Your task
Whenever the word "Enero" appears in a line of the listing, copy that line.

Data extracts
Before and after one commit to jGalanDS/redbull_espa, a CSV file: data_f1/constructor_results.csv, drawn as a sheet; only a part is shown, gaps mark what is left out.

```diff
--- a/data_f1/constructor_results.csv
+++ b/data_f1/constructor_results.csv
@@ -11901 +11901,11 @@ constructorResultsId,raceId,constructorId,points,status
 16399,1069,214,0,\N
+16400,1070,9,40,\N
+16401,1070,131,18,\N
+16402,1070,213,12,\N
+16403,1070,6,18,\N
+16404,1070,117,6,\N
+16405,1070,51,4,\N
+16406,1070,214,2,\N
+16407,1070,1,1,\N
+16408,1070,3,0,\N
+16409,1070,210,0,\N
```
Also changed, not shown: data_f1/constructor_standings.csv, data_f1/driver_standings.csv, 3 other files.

---

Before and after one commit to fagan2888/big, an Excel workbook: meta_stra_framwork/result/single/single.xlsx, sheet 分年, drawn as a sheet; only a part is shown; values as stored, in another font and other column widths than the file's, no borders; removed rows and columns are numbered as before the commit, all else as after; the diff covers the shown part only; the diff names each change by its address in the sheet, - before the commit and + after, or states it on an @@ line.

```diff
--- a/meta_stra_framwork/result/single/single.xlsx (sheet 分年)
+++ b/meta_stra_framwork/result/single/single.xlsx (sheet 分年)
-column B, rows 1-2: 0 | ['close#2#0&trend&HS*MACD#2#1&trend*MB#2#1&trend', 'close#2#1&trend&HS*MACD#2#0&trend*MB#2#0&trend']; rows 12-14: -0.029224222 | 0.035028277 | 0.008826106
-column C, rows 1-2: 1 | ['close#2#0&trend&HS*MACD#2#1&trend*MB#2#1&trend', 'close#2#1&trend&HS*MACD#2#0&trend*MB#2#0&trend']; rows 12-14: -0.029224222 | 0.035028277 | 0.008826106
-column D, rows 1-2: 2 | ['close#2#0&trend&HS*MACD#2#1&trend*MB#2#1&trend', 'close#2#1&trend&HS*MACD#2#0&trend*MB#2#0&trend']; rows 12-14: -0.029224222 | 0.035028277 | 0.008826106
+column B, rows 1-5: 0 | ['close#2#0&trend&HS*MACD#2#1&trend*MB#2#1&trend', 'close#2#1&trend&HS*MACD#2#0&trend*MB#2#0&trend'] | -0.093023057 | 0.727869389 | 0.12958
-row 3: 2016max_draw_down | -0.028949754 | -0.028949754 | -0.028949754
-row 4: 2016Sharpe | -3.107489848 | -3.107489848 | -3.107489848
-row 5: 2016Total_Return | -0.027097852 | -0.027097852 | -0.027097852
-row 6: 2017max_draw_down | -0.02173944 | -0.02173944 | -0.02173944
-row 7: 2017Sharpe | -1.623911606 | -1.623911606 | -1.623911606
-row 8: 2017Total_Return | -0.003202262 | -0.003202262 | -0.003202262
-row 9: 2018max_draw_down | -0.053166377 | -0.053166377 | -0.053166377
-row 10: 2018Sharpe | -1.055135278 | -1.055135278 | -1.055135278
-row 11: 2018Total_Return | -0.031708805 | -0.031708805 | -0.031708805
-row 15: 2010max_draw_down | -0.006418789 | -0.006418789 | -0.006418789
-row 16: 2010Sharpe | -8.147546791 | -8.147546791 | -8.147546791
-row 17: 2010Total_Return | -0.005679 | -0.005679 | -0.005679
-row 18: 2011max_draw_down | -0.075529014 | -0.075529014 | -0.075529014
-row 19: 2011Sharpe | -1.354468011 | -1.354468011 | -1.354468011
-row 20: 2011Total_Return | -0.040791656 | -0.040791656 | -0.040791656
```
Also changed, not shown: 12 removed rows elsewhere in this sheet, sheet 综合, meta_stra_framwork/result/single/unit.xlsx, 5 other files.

---

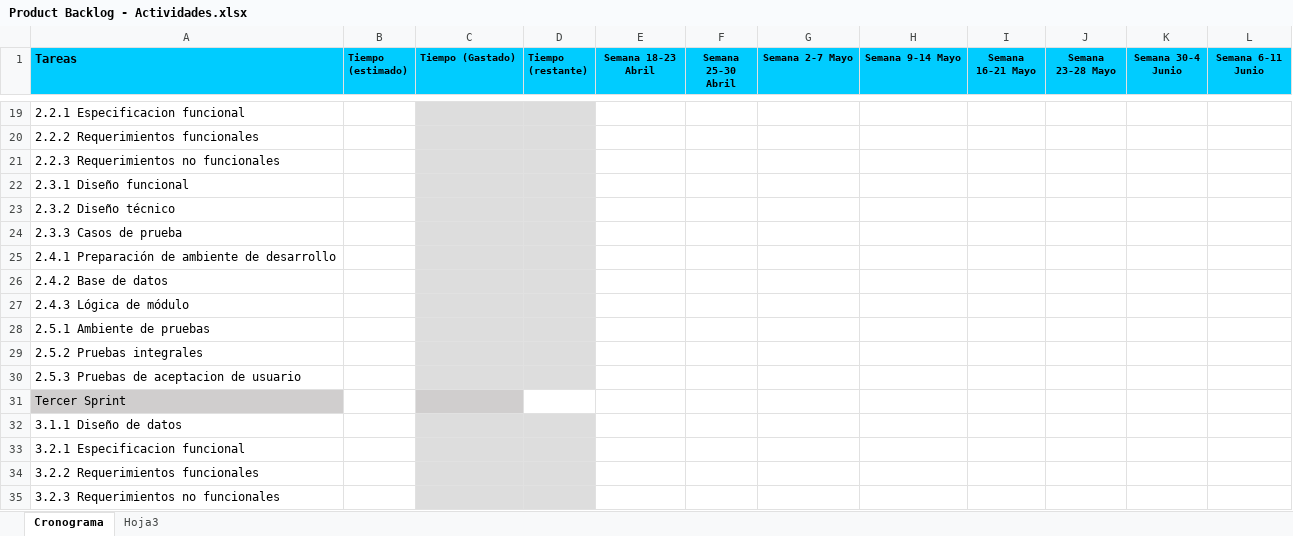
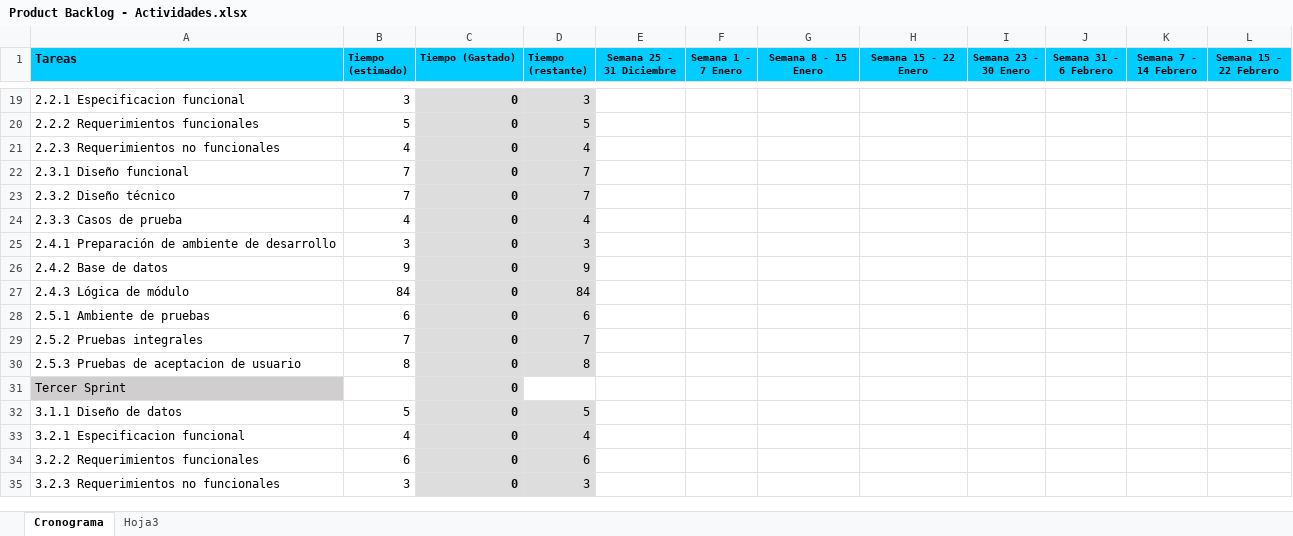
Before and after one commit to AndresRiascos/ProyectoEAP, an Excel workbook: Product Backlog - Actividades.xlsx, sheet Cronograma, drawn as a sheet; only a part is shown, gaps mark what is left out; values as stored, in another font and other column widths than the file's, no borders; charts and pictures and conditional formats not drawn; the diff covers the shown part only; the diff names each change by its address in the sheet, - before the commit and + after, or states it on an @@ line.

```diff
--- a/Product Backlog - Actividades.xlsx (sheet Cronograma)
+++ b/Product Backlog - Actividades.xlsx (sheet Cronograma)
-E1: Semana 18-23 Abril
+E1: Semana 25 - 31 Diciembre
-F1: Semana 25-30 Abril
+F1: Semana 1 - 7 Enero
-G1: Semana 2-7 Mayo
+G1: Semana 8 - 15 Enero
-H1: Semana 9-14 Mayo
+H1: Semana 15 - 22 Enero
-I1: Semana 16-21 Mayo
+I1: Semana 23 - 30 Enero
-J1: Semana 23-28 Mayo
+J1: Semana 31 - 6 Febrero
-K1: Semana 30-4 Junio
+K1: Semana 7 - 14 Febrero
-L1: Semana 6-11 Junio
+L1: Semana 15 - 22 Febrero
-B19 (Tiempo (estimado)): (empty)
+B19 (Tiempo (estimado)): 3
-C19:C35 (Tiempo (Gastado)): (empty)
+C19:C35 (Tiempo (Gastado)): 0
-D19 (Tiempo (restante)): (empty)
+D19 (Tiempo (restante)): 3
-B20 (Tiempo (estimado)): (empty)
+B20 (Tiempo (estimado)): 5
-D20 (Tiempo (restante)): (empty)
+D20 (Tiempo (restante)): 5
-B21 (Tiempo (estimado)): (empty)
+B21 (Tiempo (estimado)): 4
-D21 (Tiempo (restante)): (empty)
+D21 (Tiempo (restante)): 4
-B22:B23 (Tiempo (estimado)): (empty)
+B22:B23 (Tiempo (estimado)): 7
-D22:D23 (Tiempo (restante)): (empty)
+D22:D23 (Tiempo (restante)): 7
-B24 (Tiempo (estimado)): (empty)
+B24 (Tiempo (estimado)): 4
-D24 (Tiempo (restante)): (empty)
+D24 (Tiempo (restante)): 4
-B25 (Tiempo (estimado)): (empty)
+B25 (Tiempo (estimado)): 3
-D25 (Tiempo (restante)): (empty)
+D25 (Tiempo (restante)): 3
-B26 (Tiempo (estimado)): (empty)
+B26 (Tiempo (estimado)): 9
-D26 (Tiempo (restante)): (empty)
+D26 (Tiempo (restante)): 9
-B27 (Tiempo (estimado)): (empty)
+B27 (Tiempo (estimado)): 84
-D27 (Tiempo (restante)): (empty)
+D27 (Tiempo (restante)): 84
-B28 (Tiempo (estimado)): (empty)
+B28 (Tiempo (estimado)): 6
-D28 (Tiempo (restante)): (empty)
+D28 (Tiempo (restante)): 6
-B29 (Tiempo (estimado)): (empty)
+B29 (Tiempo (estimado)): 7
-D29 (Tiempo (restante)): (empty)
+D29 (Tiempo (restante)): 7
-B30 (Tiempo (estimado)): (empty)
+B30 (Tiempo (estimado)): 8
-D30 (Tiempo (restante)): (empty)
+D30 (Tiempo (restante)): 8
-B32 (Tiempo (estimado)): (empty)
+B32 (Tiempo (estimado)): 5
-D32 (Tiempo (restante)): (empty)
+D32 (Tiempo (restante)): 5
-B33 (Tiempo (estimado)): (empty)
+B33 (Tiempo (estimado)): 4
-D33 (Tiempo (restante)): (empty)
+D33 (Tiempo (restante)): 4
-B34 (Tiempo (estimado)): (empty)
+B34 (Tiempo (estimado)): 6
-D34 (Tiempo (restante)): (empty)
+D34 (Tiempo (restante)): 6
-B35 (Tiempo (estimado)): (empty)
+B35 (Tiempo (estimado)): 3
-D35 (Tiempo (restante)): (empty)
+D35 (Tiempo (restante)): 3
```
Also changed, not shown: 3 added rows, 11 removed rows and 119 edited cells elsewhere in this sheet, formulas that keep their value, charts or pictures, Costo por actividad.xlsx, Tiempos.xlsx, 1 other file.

Response to the task
+F1: Semana 1 - 7 Enero
+G1: Semana 8 - 15 Enero
+H1: Semana 15 - 22 Enero
+I1: Semana 23 - 30 Enero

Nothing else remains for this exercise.